**WHAT IS NEEDED**
Check every line below for the string "return", and copy the lines that contain it.
#### SOURCE DATA ####
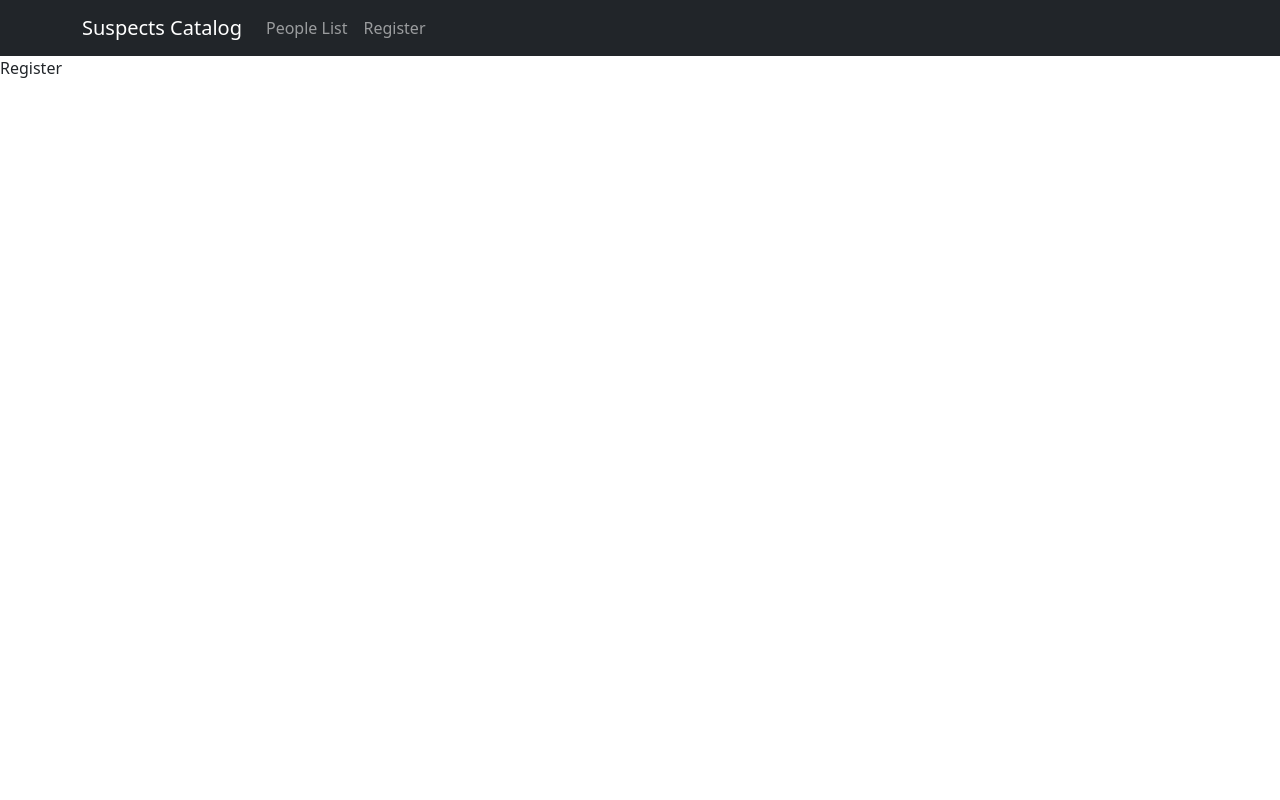
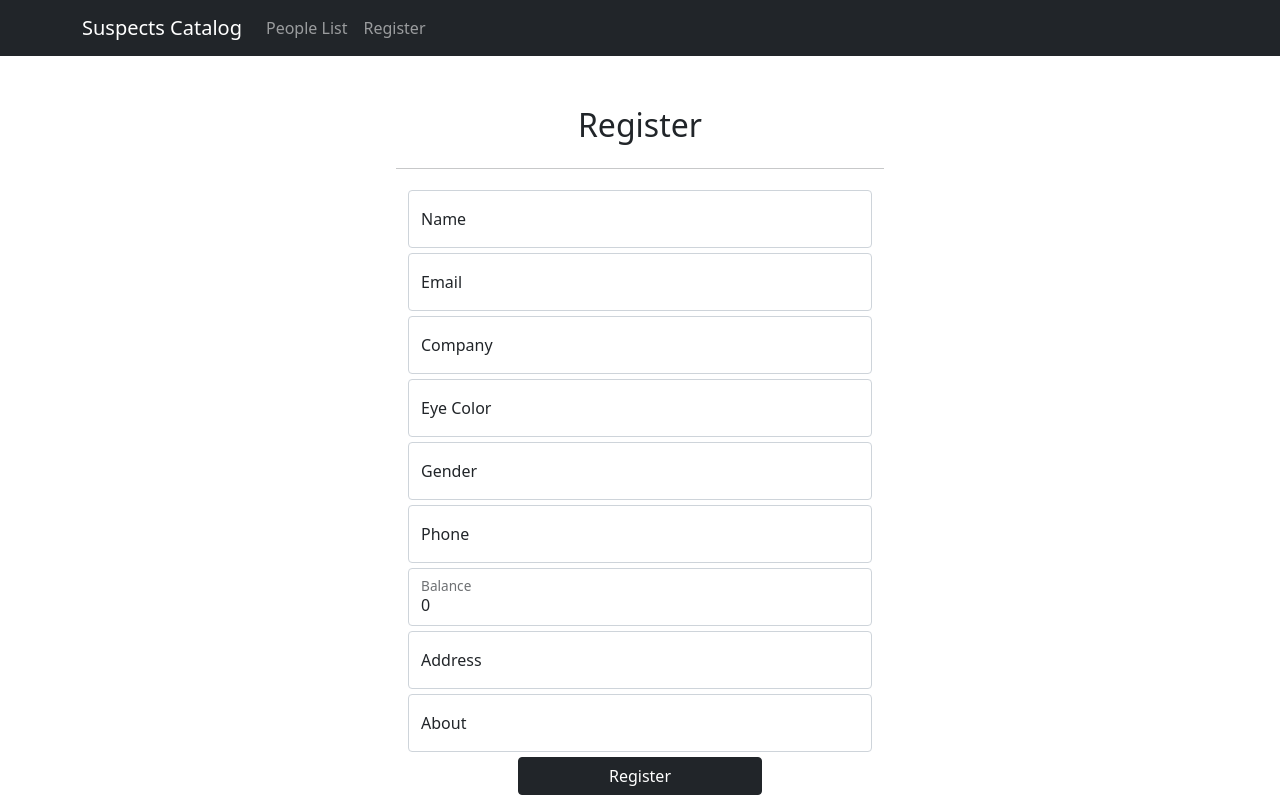
Before and after one commit to axdbertuol/suspects-catalog, a React (Create React App) app: page /register in a window 1280 px wide. Built offline with nearby package versions, Linux system fonts and the light colour scheme; no server answers.

Commit message:
+ Registration base complete with formik + yup + More types - Participants links not working

```diff
--- a/package.json
+++ b/package.json
@@ -15,6 +15,7 @@
     "dotenv": "^16.0.0",
     "eslint-config-prettier": "^8.5.0",
     "eslint-plugin-prettier": "^4.0.0",
+    "formik": "^2.2.9",
     "json-server": "^0.17.0",
     "lightgallery": "^2.4.0",
     "react": "^17.0.2",
@@ -23,7 +24,8 @@
     "react-router-dom": "^6.2.2",
     "react-scripts": "5.0.0",
     "typescript": "^4.6.2",
-    "web-vitals": "^2.1.4"
+    "web-vitals": "^2.1.4",
+    "yup": "^0.32.11"
   },
   "scripts": {
     "start": "react-scripts start",
--- a/src/api/suspectsApi.ts
+++ b/src/api/suspectsApi.ts
@@ -13,7 +13,7 @@ export const getSuspectById = async (
   return axiosInstance.get(`/suspects?id=${id}`);
 };
 
-export const saveSuspects = async (
+export const saveSuspect = async (
   suspect: ISuspect
 ): Promise<AxiosResponse<Array<ISuspect>, undefined>> => {
   return axiosInstance.post('/suspects', suspect);
--- a/src/pages/SuspectRegisterPage/index.tsx
+++ b/src/pages/SuspectRegisterPage/index.tsx
@@ -1,7 +1,284 @@
 import React from 'react';
+import * as yup from 'yup';
+import { useFormik } from 'formik';
+import {
+  Button,
+  Col,
+  Container,
+  FloatingLabel,
+  Form,
+  Row
+} from 'react-bootstrap';
+import { saveSuspect } from '../../api/suspectsApi';
+import { ISuspect as IRegisterFormValues } from '../../utils/types';
+
+interface KeyValue {
+  [key: string]: string | number | boolean;
+}
 
 const SuspectRegisterPage = () => {
-  return <div>Register</div>;
+  const {
+    values,
+    errors,
+    handleChange,
+    handleBlur,
+    handleSubmit,
+    touched,
+    handleReset
+  } = useFormik({
+    initialValues: {
+      name: '',
+      age: 0,
+      eyeColor: '',
+      gender: '',
+      company: '',
+      email: '',
+      phone: '',
+      address: '',
+      about: '',
+      balance: 0,
+      registered: false,
+      latitude: 0,
+      longitude: 0
+    },
+    validationSchema: yup.object({
+      name: yup.string().required().default(''),
+      age: yup.number().integer().default(0),
+      eyeColor: yup.string().required().default(''),
+      gender: yup.string().required().default(''),
+      company: yup.string().required().default(''),
+      email: yup.string().required().default(''),
+      phone: yup.string().required().default(''),
+      address: yup.string().required().default(''),
+      about: yup.string().default(''),
+      balance: yup.number().default(0),
+      registered: yup.boolean().default(false),
+      latitude: yup.number().default(0),
+      longitude: yup.number().default(0)
+    }),
+    onSubmit: (values: IRegisterFormValues) => {
+      if (values) {
+        const suspect = { ...values };
+        saveSuspect(suspect)
+          .then((r) => console.log('salvo', r.statusText))
+          .catch((e) => console.error(e));
+        // .finally(() => )
+      }
+    }
+  });
+  // TODO make component & refactor this
+  return (
+    <Container
+      fluid={'sm'}
+      style={{
+        marginTop: '50px',
+        width: '40%'
+      }}
+    >
+      <Form onSubmit={handleSubmit} onReset={handleReset}>
+        <Row>
+          <Col>
+            <h2 style={{ textAlign: 'center' }}>Register</h2>
+          </Col>
+          <Col xs={12}>
+            <hr />
+          </Col>
+        </Row>
+        <Row style={{ margin: '5px 0' }}>
+          <Form.Group as={Col} xs="12" className="position-relative">
+            <FloatingLabel label="Name">
+              <Form.Control
+                type="text"
+                name="name"
+                id="name"
+                placeholder="Name"
+                value={values.name}
+                onChange={handleChange}
+                onBlur={handleBlur}
+                isValid={touched.name && !errors.name}
+                isInvalid={touched.name && !!errors.name}
+              />
+              <Form.Control.Feedback type="invalid">
+                {errors.name}
+              </Form.Control.Feedback>
+            </FloatingLabel>
+          </Form.Group>
+        </Row>
+        <Row style={{ margin: '5px 0' }}>
+          <Form.Group as={Col} xs="12" className="position-relative">
+            <FloatingLabel label="Email">
+              <Form.Control
+                type="text"
+                name="email"
+                id="email"
+                placeholder="Email"
+                value={values.email}
+                onChange={handleChange}
+                onBlur={handleBlur}
+                isValid={touched.email && !errors.email}
+                isInvalid={touched.email && !!errors.email}
+              />
+              <Form.Control.Feedback type="invalid">
+                {errors.email}
+              </Form.Control.Feedback>
+            </FloatingLabel>
+          </Form.Group>
+        </Row>
+        <Row style={{ margin: '5px 0' }}>
+          <Form.Group as={Col} xs="12" className="position-relative">
+            <FloatingLabel label="Company">
+              <Form.Control
+                type="text"
+                name="company"
+                id="company"
+                placeholder="Company"
+                value={values.company}
+                onChange={handleChange}
+                onBlur={handleBlur}
+                isValid={touched.company && !errors.company}
+                isInvalid={touched.company && !!errors.company}
+              />
+              <Form.Control.Feedback type="invalid">
+                {errors.company}
+              </Form.Control.Feedback>
+            </FloatingLabel>
+          </Form.Group>
+        </Row>
+        <Row style={{ margin: '5px 0' }}>
+          <Form.Group as={Col} xs="12" className="position-relative">
+            <FloatingLabel label="Eye Color">
+              <Form.Control
+                type="text"
+                name="eyeColor"
+                id="eyeColor"
+                placeholder="Eye Color"
+                value={values.eyeColor}
+                onChange={handleChange}
+                onBlur={handleBlur}
+                isValid={touched.eyeColor && !errors.eyeColor}
+                isInvalid={touched.eyeColor && !!errors.eyeColor}
+              />
+              <Form.Control.Feedback type="invalid">
+                {errors.eyeColor}
+              </Form.Control.Feedback>
+            </FloatingLabel>
+          </Form.Group>
+        </Row>
+        <Row style={{ margin: '5px 0' }}>
+          <Form.Group as={Col} xs="12" className="position-relative">
+            <FloatingLabel label="Gender">
+              <Form.Control
+                type="text"
+                name="gender"
+                id="gender"
+                placeholder="Gender"
+                value={values.gender}
+                onChange={handleChange}
+                onBlur={handleBlur}
+                isValid={touched.gender && !errors.gender}
+                isInvalid={touched.gender && !!errors.gender}
+              />
+              <Form.Control.Feedback type="invalid">
+                {errors.gender}
+              </Form.Control.Feedback>
+            </FloatingLabel>
+          </Form.Group>
+        </Row>
+        <Row style={{ margin: '5px 0' }}>
+          <Form.Group as={Col} xs="12" className="position-relative">
+            <FloatingLabel label="Phone">
+              <Form.Control
+                type="text"
+                name="phone"
+                id="phone"
+                placeholder="Phone"
+                value={values.phone}
+                onChange={handleChange}
+                onBlur={handleBlur}
+                isValid={touched.phone && !errors.phone}
+                isInvalid={touched.phone && !!errors.phone}
+              />
+              <Form.Control.Feedback type="invalid">
+                {errors.phone}
+              </Form.Control.Feedback>
+            </FloatingLabel>
+          </Form.Group>
+        </Row>
+        <Row style={{ margin: '5px 0' }}>
+          <Form.Group as={Col} xs="12" className="position-relative">
+            <FloatingLabel label="Balance">
+              <Form.Control
+                type="number"
+                name="balance"
+                id="balance"
+                placeholder="Balance"
+                value={values.balance}
+                onChange={handleChange}
+                onBlur={handleBlur}
+                isValid={touched.balance && !errors.balance}
+                isInvalid={touched.balance && !!errors.balance}
+              />
+              <Form.Control.Feedback type="invalid">
+                {errors.email}
+              </Form.Control.Feedback>
+            </FloatingLabel>
+          </Form.Group>
+        </Row>
+        <Row style={{ margin: '5px 0' }}>
+          <Form.Group as={Col} xs="12" className="position-relative">
+            <FloatingLabel label="Address">
+              <Form.Control
+                type="text"
+                name="address"
+                id="address"
+                placeholder="Address"
+                value={values.address}
+                onChange={handleChange}
+                onBlur={handleBlur}
+                isValid={touched.address && !errors.address}
+                isInvalid={touched.address && !!errors.address}
+              />
+              <Form.Control.Feedback type="invalid">
+                {errors.address}
+              </Form.Control.Feedback>
+            </FloatingLabel>
+          </Form.Group>
+        </Row>
+        <Row style={{ margin: '5px 0' }}>
+          <Form.Group as={Col} xs="12" className="position-relative">
+            <FloatingLabel label="About">
+              <Form.Control
+                type="text"
+                name="about"
+                id="about"
+                placeholder="About"
+                value={values.about}
+                onChange={handleChange}
+                onBlur={handleBlur}
+                isValid={touched.about && !errors.about}
+                isInvalid={touched.about && !!errors.about}
+              />
+              <Form.Control.Feedback type="invalid">
+                {errors.address}
+              </Form.Control.Feedback>
+            </FloatingLabel>
+          </Form.Group>
+        </Row>
+        <Row
+          style={{
+            margin: '5px 0',
+            width: '50%',
+            marginRight: 'auto',
+            marginLeft: 'auto'
+          }}
+        >
+          <Button type="submit" variant={'dark'}>
+            Register
+          </Button>
+        </Row>
+      </Form>
+    </Container>
+  );
 };
 
 export default SuspectRegisterPage;
```
Also changed, not shown: src/utils/types.d.ts (+12 -2 lines), database.json, 2 other files (tests, documents, lock files or other folders).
####
**ANSWER SPACE**
   return axiosInstance.get(`/suspects?id=${id}`);
   return axiosInstance.post('/suspects', suspect);
-  return <div>Register</div>;
+  return (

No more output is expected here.